And I thought fall allergy season was bad!
As terrible as my hay fever is (and only a few seasons ago I was boasting that I had "cured" my hay fever by diligently eating yogurt every morning the three months leading up to September...) this cold I've caught from my hacking wife and coughing children is MUCH worse. I don't know if it's because I'm trying to maintain a working, coaching, teaching schedule, or if it's because my mother in law and father in law are visiting from Iowa and that puts me on a blow-up bed in the dining room, or if it's because there's a bit more stress than usual around the world, but I feel TERRIBLE!
Yes, that's a whine. A big man WHINE. Nobody really whines like a married man who's sick. I do it really well -- big sighs, whining the "where's the Advil?" or the "where's the decaf tea?" or the "can you make me some toast while you're at it?" are all part of my repertoire. So is the ability to ignore the dog at 2am when he wakes suddenly and has to pee. Somehow, I can sleep through that, but not through the dripping faucet in the kitchen. Hmmmm...
Singers can whine a lot, too. When I worked at Glimmerglass I called it the B&M - Bitch and Moan. It usually came from singers whose self-esteem was not as big as their egos, or who had a screwed up passagio, or someone who was not getting any "bites" from the managers who came through auditioning singers, or frankly just a bitchy singer who felt the need to strike out at other humans simply because they felt like it. It didn't happen all that often, but I saw it there, and have seen it elsewhere throughout my 25+ years working in the biz. It's becoming rarer in the opera world, but I do find it still - particularly among the very young just starting out.

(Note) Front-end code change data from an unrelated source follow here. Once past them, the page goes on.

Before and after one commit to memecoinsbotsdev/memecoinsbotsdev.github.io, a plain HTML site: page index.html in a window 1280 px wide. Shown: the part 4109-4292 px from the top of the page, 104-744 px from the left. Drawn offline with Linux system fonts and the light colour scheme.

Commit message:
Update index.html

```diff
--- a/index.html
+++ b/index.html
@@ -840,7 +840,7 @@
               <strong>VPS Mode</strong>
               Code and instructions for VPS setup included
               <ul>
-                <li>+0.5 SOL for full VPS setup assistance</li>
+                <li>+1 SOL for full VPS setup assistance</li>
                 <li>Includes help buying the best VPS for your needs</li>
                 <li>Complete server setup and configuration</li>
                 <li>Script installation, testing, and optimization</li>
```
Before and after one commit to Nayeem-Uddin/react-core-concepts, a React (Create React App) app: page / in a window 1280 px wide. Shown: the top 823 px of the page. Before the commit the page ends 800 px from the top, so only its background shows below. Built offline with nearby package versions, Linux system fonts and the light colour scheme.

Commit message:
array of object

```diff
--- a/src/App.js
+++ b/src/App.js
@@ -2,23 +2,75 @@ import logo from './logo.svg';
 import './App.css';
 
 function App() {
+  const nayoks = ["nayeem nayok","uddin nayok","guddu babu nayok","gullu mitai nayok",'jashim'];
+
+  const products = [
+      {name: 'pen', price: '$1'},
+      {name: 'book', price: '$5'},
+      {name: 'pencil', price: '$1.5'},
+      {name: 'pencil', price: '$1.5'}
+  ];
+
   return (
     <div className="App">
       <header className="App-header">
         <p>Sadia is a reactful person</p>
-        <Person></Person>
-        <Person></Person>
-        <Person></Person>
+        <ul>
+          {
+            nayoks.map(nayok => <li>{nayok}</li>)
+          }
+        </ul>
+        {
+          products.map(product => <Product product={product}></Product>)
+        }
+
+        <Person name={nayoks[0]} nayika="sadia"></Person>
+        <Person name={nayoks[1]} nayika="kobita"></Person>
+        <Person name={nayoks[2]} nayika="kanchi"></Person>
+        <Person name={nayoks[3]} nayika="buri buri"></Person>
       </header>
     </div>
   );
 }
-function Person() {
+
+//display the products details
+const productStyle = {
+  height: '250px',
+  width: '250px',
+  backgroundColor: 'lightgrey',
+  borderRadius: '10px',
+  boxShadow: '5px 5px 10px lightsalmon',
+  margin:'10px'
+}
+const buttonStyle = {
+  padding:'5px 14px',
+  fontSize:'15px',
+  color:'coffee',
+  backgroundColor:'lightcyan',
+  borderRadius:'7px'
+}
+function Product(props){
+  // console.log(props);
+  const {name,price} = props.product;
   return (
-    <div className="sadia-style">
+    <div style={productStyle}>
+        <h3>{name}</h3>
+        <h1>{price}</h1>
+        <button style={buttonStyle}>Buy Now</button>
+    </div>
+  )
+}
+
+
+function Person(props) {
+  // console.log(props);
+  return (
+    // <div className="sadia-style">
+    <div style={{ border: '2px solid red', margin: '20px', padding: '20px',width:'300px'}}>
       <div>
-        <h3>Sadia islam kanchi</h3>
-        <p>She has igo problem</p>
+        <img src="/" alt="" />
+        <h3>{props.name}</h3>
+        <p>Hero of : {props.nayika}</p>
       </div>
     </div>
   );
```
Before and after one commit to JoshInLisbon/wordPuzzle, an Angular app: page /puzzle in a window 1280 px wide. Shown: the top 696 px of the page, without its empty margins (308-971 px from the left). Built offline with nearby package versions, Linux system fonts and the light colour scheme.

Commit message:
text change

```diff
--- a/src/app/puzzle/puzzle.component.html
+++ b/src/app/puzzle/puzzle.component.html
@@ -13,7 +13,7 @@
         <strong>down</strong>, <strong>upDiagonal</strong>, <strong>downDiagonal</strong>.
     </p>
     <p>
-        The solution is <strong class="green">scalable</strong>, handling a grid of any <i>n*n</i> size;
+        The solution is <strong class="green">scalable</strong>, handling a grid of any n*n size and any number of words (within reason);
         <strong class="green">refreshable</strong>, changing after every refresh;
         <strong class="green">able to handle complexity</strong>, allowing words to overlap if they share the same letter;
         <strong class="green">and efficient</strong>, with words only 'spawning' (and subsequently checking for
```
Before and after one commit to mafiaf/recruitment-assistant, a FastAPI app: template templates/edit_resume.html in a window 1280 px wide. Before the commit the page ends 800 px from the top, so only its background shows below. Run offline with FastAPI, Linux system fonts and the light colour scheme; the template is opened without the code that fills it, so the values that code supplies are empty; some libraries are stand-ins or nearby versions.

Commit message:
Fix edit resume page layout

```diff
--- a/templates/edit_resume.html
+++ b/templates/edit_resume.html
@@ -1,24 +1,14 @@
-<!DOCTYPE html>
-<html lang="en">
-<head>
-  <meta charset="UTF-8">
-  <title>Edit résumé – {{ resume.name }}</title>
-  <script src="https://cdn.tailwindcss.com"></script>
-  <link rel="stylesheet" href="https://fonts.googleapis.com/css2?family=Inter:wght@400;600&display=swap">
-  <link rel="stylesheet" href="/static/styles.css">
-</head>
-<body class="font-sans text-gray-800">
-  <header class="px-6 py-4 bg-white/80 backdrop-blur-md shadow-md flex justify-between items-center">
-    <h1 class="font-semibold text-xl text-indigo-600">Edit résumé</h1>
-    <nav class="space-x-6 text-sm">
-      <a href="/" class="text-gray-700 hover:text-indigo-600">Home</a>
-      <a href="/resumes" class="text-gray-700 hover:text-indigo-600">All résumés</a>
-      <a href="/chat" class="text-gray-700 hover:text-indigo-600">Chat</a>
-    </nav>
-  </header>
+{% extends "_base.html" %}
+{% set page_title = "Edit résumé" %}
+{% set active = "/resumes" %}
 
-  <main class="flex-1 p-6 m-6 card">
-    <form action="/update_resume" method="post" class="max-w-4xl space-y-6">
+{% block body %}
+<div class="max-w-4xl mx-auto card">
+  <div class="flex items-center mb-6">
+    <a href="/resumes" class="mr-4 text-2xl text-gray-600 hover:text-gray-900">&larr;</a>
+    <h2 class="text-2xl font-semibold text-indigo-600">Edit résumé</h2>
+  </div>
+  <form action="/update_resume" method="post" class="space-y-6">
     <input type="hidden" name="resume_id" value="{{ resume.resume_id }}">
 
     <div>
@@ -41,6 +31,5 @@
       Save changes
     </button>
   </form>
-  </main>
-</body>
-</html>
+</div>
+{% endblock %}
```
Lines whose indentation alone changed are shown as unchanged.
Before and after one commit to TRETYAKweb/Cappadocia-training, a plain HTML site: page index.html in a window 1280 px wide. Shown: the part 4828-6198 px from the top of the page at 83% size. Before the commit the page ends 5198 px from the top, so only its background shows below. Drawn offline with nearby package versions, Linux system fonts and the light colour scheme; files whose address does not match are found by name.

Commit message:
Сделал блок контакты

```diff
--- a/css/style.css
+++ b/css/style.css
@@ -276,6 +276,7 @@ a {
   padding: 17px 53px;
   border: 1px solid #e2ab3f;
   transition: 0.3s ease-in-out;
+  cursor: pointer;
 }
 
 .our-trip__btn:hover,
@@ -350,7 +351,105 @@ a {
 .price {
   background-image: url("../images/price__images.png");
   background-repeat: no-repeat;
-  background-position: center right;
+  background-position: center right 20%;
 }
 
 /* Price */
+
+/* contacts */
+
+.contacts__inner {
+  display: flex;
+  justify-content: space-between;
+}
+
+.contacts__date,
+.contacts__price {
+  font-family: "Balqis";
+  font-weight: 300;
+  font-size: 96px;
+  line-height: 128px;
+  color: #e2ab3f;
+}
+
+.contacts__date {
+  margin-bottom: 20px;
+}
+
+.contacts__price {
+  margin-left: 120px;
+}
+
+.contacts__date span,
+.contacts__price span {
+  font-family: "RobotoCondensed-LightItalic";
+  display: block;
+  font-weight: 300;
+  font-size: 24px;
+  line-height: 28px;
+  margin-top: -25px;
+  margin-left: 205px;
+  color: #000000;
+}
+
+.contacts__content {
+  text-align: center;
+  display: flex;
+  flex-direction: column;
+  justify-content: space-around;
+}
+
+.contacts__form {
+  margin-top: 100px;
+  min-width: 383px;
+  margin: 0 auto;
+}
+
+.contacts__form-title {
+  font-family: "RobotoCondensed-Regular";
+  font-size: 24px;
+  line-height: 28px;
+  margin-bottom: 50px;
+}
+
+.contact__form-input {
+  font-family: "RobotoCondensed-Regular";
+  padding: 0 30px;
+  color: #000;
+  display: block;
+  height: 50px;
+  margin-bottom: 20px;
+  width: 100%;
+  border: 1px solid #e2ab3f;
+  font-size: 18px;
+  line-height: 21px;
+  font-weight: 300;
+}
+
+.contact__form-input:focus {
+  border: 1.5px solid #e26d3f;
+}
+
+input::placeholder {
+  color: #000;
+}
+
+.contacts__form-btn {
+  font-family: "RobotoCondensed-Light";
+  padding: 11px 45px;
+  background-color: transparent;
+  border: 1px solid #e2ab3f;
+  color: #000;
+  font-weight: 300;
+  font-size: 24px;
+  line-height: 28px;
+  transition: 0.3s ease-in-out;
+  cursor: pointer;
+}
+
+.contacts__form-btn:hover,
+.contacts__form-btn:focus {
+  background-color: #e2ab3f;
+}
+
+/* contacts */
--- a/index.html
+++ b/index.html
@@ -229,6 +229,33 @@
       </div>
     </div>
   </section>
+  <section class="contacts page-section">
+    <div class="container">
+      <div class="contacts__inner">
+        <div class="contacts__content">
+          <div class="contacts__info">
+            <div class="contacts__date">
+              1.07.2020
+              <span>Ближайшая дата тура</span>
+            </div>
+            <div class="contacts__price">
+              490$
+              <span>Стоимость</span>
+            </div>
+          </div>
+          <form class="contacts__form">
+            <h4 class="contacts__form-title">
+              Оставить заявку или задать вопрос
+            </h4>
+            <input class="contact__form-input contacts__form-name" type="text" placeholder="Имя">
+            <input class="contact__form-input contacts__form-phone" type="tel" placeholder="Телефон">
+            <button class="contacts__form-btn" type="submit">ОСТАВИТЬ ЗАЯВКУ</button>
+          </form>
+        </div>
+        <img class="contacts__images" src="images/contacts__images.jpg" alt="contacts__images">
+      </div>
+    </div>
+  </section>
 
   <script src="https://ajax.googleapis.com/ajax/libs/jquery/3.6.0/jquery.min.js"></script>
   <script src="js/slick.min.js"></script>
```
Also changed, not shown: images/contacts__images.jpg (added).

This need to make others feel bad is an interesting thing. Why does it happen among artists who get to work on such AMAZING music and text? Shouldn't the act of making music be an antidote to negativity? Where is the joy in singing - literally?
A more important question for someone pursuing a career as a singer might be: Why would other collaborators work with difficult singers who B&M? The answer is that they don't - not any more! This sort of behavior spells immediate failure in a career. There simply is no room for it and it leads to not getting cast, not having a career, and wasting a lot of money on lessons and coachings.
Today on FB, Marc a singer here in Montreal, posted a quote from Gandhi that I had forgotten:
"Keep your thoughts positive because your thoughts become your words. Keep your words positive because your words become your behaviors. Keep your behaviors positive because your behaviors become your habits. Keep your habits positive because your habits become your values. Keep your values positive because your values become your destiny."
It's so true.
And your thoughts become sounds when you sing... Some of us can hear those thoughts in your voice...
Too bad none of you can hear my whiny tone as I ask my wife for "some more honey, Honey?!"